* **Requirement**
Your answer should consist of each line from the data below that contains "head".

[Stored data]
-------

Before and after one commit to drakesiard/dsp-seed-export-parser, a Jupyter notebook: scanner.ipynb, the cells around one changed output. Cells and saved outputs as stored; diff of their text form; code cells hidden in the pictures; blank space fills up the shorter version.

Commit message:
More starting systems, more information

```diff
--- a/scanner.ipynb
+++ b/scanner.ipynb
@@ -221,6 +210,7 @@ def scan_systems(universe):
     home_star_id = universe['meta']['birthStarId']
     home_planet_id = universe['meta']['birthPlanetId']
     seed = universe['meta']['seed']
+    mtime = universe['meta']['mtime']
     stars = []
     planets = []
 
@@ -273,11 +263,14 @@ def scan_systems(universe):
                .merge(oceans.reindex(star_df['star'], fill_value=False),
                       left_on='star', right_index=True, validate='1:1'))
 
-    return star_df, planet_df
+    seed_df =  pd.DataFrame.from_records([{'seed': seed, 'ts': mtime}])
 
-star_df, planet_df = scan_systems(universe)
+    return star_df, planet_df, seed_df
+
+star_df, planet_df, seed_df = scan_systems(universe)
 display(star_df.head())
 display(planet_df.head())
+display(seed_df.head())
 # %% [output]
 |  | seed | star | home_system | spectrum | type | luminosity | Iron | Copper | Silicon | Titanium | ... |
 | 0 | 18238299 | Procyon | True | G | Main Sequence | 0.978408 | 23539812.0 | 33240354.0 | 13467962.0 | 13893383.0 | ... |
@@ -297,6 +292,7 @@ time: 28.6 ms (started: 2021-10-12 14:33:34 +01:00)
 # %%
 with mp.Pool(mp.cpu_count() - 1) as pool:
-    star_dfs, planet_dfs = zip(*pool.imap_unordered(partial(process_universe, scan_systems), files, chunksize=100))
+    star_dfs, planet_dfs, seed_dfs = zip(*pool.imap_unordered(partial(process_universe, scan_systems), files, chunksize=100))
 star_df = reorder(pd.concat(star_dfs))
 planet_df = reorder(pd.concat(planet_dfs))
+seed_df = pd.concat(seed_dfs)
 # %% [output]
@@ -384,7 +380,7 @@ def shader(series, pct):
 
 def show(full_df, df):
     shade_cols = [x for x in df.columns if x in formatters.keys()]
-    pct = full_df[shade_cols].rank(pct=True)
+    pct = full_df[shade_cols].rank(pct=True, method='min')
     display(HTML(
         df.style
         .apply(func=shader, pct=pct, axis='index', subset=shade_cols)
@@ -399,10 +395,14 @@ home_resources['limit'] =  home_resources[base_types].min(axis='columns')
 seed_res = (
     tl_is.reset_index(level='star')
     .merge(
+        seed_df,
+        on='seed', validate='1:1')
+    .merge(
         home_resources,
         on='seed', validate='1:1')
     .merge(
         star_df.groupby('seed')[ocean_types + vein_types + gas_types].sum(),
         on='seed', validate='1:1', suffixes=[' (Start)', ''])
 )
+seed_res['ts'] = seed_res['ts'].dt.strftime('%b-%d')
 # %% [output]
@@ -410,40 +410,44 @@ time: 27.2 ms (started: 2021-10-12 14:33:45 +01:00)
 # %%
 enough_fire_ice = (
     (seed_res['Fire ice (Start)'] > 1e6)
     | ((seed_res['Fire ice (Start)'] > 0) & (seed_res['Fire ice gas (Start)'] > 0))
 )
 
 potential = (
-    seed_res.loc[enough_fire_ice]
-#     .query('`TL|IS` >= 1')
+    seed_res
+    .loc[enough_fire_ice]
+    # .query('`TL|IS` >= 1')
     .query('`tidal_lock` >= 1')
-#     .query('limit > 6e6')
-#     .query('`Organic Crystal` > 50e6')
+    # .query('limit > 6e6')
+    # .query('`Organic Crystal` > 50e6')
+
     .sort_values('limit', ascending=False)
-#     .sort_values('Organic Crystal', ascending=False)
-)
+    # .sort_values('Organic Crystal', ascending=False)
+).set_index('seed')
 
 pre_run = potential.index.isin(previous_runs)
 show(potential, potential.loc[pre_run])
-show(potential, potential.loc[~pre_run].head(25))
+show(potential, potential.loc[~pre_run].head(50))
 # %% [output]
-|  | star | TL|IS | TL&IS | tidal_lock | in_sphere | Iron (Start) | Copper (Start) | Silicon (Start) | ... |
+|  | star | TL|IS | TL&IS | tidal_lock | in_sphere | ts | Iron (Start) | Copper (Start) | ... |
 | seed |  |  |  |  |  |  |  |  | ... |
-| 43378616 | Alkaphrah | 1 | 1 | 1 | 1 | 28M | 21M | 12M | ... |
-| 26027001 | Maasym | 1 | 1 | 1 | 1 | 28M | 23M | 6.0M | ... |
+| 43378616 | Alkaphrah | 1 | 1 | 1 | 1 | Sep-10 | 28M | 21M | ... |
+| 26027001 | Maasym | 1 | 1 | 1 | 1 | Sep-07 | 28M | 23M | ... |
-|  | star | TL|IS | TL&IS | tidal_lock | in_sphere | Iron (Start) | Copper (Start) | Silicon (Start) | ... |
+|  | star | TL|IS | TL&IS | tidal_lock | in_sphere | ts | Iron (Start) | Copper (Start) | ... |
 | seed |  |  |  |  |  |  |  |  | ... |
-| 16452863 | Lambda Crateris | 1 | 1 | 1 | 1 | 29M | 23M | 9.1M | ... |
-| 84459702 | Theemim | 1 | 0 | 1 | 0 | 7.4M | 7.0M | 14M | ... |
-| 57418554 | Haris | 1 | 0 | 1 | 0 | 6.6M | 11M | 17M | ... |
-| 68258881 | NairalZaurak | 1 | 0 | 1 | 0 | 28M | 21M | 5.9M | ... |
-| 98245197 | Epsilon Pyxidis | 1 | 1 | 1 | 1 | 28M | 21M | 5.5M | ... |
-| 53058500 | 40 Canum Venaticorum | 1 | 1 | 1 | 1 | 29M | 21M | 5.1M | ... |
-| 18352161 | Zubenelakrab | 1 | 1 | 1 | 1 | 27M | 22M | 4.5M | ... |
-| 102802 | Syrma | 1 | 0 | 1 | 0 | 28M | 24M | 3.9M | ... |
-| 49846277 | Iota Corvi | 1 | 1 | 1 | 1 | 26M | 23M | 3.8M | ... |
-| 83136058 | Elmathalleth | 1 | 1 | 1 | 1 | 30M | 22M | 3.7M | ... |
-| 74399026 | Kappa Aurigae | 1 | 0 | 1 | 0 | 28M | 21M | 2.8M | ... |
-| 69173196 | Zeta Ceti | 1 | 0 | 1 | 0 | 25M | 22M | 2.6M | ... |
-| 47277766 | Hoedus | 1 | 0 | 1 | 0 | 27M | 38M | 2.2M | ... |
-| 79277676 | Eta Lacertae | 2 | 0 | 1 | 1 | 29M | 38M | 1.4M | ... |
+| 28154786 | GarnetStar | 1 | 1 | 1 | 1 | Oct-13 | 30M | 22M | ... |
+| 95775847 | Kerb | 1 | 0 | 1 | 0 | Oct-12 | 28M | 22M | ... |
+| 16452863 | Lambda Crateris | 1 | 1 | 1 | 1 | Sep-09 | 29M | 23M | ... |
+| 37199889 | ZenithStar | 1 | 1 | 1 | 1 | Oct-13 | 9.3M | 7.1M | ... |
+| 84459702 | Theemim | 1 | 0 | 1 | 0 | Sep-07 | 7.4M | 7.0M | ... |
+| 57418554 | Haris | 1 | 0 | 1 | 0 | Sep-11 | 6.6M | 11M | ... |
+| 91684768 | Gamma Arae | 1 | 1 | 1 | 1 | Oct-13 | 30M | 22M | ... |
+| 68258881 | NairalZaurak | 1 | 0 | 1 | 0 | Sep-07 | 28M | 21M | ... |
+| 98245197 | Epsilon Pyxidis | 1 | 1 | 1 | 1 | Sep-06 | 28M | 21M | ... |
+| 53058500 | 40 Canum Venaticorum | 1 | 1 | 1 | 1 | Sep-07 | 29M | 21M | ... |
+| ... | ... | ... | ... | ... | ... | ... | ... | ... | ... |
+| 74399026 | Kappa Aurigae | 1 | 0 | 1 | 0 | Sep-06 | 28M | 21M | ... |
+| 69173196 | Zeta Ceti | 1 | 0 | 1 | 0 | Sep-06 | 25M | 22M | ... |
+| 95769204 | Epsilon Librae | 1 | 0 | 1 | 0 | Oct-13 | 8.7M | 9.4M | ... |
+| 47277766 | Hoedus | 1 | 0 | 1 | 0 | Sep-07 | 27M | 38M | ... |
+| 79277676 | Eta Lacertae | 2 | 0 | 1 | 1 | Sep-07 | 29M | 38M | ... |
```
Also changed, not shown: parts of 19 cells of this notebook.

-------

* **Worked solution**
 display(star_df.head())
 display(planet_df.head())
+display(seed_df.head())
-show(potential, potential.loc[~pre_run].head(25))
+show(potential, potential.loc[~pre_run].head(50))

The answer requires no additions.